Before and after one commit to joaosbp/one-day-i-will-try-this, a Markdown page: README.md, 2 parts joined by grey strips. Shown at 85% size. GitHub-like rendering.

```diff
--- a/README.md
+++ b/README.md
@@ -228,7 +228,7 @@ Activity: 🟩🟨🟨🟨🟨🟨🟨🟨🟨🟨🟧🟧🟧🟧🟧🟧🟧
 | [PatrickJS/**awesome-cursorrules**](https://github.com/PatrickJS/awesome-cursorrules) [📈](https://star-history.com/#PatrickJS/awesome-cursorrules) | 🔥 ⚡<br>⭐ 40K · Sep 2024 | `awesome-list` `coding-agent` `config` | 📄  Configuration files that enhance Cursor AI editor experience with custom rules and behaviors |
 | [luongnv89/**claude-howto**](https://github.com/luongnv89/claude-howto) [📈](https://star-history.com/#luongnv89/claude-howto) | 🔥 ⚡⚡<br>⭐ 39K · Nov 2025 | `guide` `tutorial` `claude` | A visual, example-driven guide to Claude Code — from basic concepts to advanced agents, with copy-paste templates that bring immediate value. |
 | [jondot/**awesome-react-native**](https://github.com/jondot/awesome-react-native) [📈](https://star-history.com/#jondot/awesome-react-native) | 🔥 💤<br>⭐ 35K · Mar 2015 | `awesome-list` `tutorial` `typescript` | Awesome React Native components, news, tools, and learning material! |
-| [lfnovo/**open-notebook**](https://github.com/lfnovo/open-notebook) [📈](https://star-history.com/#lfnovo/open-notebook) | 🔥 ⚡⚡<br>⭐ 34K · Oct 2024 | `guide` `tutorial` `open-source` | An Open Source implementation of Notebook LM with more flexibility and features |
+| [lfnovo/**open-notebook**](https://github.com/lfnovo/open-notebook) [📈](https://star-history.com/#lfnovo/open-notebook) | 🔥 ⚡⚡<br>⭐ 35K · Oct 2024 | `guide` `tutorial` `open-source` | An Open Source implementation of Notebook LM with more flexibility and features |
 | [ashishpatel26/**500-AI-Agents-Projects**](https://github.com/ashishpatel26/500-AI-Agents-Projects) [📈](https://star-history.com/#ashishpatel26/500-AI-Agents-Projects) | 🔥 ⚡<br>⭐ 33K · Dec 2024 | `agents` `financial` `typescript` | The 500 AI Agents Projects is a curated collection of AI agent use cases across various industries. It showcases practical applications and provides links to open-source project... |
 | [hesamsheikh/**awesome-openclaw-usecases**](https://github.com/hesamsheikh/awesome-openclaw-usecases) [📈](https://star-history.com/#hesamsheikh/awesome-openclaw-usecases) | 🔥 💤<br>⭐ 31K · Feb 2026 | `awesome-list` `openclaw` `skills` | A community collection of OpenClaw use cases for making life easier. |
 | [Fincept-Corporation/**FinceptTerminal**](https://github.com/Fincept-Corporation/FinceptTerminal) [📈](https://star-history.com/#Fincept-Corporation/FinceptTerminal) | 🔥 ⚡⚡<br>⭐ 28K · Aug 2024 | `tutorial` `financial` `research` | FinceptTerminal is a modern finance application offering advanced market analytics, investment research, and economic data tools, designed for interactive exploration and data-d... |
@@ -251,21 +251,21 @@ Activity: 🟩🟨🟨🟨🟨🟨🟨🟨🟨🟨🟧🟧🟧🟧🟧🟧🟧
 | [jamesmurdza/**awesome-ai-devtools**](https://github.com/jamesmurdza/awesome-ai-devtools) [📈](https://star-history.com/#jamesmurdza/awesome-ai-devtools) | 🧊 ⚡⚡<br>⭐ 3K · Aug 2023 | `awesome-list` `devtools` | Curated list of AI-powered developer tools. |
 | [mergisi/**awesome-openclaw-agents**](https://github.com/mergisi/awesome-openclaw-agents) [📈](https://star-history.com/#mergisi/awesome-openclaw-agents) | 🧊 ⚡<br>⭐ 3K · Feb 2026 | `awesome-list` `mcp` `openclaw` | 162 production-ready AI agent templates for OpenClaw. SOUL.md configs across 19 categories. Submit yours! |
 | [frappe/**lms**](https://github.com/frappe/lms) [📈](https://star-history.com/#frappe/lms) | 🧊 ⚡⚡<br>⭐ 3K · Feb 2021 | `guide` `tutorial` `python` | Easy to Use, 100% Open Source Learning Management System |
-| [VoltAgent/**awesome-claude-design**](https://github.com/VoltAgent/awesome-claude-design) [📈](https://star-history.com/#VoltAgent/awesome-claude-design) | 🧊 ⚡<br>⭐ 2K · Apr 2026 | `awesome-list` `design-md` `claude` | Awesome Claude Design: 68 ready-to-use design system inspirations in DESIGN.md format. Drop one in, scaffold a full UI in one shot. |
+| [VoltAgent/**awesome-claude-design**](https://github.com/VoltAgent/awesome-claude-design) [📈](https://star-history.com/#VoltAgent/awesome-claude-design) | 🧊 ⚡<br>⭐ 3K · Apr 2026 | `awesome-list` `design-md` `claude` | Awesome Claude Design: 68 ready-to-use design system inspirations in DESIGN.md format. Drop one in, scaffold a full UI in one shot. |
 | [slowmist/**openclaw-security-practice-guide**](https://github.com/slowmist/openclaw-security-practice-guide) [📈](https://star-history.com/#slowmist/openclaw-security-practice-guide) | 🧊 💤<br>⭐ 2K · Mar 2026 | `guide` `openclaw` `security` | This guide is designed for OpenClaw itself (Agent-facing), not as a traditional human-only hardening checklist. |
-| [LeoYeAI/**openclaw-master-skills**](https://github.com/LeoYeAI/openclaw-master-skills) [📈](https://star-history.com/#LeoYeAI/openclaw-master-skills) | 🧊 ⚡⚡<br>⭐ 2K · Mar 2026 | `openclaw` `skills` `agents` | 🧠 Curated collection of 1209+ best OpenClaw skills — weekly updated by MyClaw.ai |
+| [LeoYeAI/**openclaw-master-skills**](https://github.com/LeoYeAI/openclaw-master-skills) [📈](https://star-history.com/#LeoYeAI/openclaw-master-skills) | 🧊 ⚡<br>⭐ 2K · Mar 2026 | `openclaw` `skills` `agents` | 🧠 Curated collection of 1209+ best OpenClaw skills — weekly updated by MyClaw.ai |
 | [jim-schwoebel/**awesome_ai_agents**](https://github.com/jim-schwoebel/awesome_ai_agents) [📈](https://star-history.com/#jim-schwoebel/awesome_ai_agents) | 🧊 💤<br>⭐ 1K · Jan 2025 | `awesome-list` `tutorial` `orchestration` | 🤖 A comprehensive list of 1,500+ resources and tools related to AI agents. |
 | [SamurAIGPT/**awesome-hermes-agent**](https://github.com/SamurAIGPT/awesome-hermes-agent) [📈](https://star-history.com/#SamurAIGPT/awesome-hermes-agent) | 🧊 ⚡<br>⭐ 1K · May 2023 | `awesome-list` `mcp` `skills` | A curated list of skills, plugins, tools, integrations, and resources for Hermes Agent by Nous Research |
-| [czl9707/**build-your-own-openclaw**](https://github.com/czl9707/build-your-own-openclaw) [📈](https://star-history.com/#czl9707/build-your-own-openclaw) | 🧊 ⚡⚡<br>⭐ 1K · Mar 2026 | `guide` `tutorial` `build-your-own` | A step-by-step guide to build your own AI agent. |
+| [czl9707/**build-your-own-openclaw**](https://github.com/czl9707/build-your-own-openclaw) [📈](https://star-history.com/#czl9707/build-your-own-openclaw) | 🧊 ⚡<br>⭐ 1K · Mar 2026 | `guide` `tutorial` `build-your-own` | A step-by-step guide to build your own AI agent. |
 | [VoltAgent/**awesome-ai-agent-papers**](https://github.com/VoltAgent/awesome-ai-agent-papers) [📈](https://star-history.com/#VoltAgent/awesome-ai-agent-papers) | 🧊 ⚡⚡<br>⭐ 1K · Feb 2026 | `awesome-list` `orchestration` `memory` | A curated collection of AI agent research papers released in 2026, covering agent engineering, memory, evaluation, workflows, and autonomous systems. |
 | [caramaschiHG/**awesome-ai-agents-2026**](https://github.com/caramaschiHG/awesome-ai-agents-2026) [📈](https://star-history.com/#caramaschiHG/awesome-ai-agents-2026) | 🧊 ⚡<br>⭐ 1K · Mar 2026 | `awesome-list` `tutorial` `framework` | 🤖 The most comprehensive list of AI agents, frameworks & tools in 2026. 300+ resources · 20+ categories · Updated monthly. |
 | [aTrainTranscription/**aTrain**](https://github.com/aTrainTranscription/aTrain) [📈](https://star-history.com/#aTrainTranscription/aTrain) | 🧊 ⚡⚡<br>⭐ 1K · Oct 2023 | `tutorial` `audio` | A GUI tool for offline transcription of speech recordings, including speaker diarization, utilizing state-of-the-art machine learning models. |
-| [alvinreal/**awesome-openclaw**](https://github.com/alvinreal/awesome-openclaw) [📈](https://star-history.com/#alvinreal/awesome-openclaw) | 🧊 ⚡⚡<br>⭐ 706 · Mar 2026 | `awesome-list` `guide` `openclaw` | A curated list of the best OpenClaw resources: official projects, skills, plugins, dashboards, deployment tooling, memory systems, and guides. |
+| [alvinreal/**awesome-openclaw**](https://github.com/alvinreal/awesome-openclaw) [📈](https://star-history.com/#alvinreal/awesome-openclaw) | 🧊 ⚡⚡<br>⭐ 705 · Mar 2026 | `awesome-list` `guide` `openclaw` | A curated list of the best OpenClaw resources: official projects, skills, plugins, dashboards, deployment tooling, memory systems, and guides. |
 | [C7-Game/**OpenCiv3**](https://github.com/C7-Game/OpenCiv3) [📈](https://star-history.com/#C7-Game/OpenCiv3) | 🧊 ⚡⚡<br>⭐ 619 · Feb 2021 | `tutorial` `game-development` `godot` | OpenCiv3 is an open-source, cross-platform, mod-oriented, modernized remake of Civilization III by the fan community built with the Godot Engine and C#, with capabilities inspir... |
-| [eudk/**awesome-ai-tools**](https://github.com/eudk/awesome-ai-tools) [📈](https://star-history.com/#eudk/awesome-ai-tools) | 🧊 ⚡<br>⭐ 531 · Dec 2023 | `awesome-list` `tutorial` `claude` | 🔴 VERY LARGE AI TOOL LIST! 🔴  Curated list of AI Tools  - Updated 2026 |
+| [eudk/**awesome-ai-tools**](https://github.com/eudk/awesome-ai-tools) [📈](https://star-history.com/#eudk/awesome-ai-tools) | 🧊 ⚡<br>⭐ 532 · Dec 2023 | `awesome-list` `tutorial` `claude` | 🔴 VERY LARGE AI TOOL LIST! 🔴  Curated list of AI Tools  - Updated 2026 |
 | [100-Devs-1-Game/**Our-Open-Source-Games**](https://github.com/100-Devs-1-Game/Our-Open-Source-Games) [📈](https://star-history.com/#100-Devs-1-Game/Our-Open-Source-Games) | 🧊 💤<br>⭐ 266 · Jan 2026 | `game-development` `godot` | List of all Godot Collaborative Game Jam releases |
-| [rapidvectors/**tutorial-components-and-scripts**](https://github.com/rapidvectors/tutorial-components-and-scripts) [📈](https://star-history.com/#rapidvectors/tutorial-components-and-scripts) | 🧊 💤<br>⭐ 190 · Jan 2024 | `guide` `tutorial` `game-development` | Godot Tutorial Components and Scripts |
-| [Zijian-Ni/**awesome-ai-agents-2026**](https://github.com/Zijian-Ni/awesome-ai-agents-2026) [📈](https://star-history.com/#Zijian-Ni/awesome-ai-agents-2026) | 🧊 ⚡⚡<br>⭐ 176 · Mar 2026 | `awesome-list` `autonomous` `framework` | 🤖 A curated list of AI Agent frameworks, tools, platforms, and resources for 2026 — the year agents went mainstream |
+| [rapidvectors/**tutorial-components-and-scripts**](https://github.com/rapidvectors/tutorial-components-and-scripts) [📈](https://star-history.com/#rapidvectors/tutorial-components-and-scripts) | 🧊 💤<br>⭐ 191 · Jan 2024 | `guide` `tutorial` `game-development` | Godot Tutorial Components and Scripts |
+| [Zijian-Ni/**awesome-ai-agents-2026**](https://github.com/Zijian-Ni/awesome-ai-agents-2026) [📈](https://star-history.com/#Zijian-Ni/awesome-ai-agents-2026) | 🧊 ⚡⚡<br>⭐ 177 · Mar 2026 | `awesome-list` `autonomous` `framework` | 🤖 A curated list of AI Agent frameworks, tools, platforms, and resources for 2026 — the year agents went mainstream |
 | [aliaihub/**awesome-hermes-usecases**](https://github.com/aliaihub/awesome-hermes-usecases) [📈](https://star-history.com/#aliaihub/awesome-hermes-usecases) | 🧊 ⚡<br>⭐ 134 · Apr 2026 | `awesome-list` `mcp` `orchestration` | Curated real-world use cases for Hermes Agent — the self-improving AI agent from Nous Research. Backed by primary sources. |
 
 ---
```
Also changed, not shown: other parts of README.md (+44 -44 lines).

+ + + + +

## WORK ITEM
Pull out all lines in the data above that include "components".

## ANSWER SPACE
 | [jondot/**awesome-react-native**](https://github.com/jondot/awesome-react-native) [📈](https://star-history.com/#jondot/awesome-react-native) | 🔥 💤<br>⭐ 35K · Mar 2015 | `awesome-list` `tutorial` `typescript` | Awesome React Native components, news, tools, and learning material! |
-| [rapidvectors/**tutorial-components-and-scripts**](https://github.com/rapidvectors/tutorial-components-and-scripts) [📈](https://star-history.com/#rapidvectors/tutorial-components-and-scripts) | 🧊 💤<br>⭐ 190 · Jan 2024 | `guide` `tutorial` `game-development` | Godot Tutorial Components and Scripts |
+| [rapidvectors/**tutorial-components-and-scripts**](https://github.com/rapidvectors/tutorial-components-and-scripts) [📈](https://star-history.com/#rapidvectors/tutorial-components-and-scripts) | 🧊 💤<br>⭐ 191 · Jan 2024 | `guide` `tutorial` `game-development` | Godot Tutorial Components and Scripts |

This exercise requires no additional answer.